The daughter of Bruce Willis and Demi Moore is one of the new "Dancing With The Stars" contestant.
In accordance with previous announcements, Beijing's Cyberspace Administration of China will implement the real-name regulation for all users of online information-exchange services, including micro-blogs, instant messaging services and online forums, from March 1 onward.
If you paid attention to Chinese President Xi Jinping during his first domestic inspection tour of 2015, you would already know that the impoverished rural communities of China are in urgent need of attention.
Even though the attention span of the Internet generation is reportedly less than that of those who grew up in the golden age of television, it is critical that readers of Sunday's China.org op-ed proceed to the second page of the article to identify that the author is a postdoctoral fellow at China's Research Institute for Fiscal Science, based at the Ministry of Finance.
While political analysts and vocal contributors to prominent publications have started the week with a large question mark over Beijing and its intentions for the future, a Monday session at the U.N. Security Council clarified any doubt that might have hung in the air.
After the Communist leadership of China's coastal Zhejiang Province fueled the ever-contentious matter of religious freedom in early February through its religious crackdown, the pressure on Beijing intensified on yet another front.

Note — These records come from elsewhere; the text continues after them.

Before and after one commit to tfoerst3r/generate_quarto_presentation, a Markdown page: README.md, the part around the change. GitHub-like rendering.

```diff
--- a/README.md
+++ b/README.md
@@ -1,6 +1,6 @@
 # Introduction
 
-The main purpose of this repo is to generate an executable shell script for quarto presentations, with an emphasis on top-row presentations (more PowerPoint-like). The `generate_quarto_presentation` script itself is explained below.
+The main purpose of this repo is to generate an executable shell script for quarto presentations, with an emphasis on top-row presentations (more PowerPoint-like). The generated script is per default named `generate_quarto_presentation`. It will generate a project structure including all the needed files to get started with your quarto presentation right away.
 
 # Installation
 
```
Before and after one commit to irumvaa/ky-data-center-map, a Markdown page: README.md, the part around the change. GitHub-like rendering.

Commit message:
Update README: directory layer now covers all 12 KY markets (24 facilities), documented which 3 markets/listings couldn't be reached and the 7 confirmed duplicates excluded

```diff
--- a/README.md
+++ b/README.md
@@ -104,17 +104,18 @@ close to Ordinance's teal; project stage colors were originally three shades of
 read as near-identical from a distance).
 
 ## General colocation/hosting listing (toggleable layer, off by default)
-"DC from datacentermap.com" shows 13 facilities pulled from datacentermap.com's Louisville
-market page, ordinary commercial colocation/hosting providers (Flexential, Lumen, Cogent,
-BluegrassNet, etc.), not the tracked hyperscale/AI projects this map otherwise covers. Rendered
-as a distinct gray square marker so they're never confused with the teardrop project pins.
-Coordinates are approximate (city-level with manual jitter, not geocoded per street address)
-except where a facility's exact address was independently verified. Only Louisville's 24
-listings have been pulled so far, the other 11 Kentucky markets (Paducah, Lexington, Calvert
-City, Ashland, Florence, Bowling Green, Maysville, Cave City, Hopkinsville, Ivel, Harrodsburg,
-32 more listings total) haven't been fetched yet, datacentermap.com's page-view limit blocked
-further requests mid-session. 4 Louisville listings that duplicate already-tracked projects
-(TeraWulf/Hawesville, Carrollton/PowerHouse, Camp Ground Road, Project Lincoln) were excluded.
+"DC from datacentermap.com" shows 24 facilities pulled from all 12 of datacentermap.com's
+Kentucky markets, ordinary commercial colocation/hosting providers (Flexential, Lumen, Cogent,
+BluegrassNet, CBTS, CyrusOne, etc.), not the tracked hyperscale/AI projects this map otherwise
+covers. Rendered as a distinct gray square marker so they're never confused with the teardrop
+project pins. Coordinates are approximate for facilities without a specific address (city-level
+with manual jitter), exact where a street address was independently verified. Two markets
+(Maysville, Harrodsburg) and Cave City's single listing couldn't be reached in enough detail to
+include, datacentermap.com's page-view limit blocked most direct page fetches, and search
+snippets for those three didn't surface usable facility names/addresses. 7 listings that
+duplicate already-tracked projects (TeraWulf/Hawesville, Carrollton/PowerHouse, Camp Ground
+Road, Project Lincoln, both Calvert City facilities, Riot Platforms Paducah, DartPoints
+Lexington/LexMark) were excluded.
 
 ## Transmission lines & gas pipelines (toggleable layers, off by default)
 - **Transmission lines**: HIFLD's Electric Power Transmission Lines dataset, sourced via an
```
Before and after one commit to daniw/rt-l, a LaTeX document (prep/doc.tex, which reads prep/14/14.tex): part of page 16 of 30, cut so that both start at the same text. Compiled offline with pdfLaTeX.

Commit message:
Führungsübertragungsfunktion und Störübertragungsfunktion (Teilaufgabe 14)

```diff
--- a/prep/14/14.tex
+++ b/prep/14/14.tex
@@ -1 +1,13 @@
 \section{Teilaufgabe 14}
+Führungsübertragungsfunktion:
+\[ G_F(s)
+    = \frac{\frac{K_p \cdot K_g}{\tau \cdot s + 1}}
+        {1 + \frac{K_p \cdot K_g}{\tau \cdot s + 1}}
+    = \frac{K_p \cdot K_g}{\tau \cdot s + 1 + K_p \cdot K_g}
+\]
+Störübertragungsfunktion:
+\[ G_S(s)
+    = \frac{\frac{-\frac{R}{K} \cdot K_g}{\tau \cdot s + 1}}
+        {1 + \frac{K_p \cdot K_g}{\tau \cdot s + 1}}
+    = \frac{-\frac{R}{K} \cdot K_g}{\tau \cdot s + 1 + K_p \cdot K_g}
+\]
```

While the barely identifiable "E.L.," whose Dear John letter was published in the New York Post on Sunday, manages a respectful tone that is consistent with the placid sheep year that it was published in, one cannot help but wonder about its authenticity.
After the Western world tussled between the titles of "sheep," "goat" and "ram" at the dawn of the new Chinese year, those who are well-versed in matters pertaining to ancient Chinese astrology have spoken to the media.
In Hangzhou, East China, a bookshop named Zhongshuge is attracting attention by incorporating the idea of an amusement park. Books are held by shelves designed as roller coasters, hot air balloons and a merry-go-round, among others. It's an instant hit among children and their parents.